My Company Wants to Control Customer Research from Global…What Now?

Increasingly often, we hear this complaint from our clients. Suddenly they are being kicked out of the loop when it comes to research projects. Global sources the projects and then fields them in local markets – sometimes without even telling or involving the affiliates. These projects can go through many layers of handling and management before a moderator and respondent(s) sit down in the same room. In a worst case scenario, this can look like a game of broken telephone, with muddied objectives and watered-down results. Yet some of our best clients seem to have learned a few tricks for still getting an optimal result. Here’s what they have shared with us:

  1. The researcher or product team at the local affiliate has built a strong relationship with their counterpart(s) at Global.
  2. They have specifically requested that if moderation is to be outsourced, one of their preferred local suppliers should be considered.
  3. Local researchers take time to get involved with the briefings themselves, so they can contribute home field tips that will make the project go more smoothly.
  4. Global requires that suppliers at the top of the research chain facilitate a dialogue between the local moderator or field service and the home town affiliate.
  5. Field Managers or Project Directors ensure that everyone can reach the right person to answer a question or deal with an issue in the fewest number of steps.

We’ve seen some tremendous results when our clients have taken these steps. First, the local researcher has a chance to shine in front of more senior head office personnel. Secondly, there is often an opportunity to adapt questionnaires and discussion guides to eliminate questions that have been answered, or add probes about specific local issues. Some of our customers have also been able to pay for a local “advance copy” of their report, rather than waiting for multi-country results to be analyzed – allowing for faster decision-making – while keeping the field costs as Global’s line item.

These approaches can allow a result that is “glocal” at its finest – perhaps one of them will work for you! We’re happy to discuss how you can make the most of your research budgets.

Always optimizing,

Megann and Steve

Grammy Said Everything Comes in Threes

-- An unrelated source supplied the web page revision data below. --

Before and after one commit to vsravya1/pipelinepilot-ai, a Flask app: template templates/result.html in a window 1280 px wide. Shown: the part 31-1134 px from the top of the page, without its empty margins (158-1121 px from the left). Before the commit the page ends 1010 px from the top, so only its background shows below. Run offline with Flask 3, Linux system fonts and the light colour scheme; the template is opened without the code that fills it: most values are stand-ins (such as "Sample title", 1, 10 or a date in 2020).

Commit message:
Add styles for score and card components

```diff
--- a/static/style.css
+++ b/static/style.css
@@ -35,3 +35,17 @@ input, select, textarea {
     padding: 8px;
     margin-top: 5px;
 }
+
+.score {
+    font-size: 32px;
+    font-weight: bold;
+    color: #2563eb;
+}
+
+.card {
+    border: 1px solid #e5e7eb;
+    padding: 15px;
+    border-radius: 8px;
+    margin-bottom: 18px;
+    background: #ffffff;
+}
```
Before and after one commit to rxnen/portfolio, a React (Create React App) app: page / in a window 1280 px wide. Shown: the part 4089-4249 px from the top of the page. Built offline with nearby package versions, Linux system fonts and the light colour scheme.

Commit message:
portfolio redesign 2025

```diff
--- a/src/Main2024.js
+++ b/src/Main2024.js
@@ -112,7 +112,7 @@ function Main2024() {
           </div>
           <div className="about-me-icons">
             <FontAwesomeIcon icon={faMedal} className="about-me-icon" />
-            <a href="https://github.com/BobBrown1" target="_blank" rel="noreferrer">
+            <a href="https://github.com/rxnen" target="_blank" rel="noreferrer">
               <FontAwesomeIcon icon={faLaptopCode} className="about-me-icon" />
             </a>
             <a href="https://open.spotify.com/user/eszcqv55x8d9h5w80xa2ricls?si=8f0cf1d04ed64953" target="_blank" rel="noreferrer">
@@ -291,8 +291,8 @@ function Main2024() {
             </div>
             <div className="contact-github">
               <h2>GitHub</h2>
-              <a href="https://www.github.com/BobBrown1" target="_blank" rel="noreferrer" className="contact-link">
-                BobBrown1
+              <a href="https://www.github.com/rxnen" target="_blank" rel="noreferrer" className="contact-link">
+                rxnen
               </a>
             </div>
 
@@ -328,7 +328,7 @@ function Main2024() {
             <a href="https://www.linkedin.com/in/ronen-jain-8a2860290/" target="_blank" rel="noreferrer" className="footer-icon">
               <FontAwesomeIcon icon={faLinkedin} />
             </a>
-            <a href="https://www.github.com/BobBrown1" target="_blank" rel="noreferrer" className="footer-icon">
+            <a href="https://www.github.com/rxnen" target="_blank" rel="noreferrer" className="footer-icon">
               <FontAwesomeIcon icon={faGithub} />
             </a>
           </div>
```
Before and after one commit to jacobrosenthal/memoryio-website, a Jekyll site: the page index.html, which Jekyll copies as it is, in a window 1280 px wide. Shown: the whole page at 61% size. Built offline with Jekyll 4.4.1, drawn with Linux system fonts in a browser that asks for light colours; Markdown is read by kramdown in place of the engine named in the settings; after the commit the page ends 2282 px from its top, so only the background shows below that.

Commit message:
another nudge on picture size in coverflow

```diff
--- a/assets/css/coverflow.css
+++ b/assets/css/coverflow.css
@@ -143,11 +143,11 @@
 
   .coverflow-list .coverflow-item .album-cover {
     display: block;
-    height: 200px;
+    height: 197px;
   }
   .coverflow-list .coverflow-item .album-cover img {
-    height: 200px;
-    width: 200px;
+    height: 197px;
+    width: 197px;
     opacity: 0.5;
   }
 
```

SwitchRecently we were discussing Chip and Dan Heath’s Switch: How to Change Things When Change is Hard. It’s a terrific book with some great insights into why rational arguments aren’t enough to get teams, families, businesses, or towns to go where they need to go. We don’t want to ruin the ending for you, but the Heath brothers break down the process into three critical components, all of which must be satisfied for the change to happen. Similarly, we’ve spoken many times with our clients about how, in order to adapt and grow, three parts of the organization must be modified: the strategy, the systems, and the structure. Product managers we know talk about successful products being dependent on people, products, and processes.

Why are these triumvirate models so logical, reasonable, and easy to understand? It’s because they’re all about metaphor. The best metaphor we know, came from a services marketing course Megann took at Queen’s University – it’s the three-legged stool. Whether your stool consists of a rider, and elephant and a path like the Heath brothers’ book, or whether it’s the triple-s organizational change model, or even the three p’s…people can easily grasp the idea that if you’re sitting on a three-legged stool, and one leg is broken, things aren’t going to turn out nicely.

So the next time you’re trying to make a change in your people, process, or product, we recommend you figure out what the three legs are, and make sure they’re all working in tandem.

Three-legged racing toward the finish line,

Megann and Steve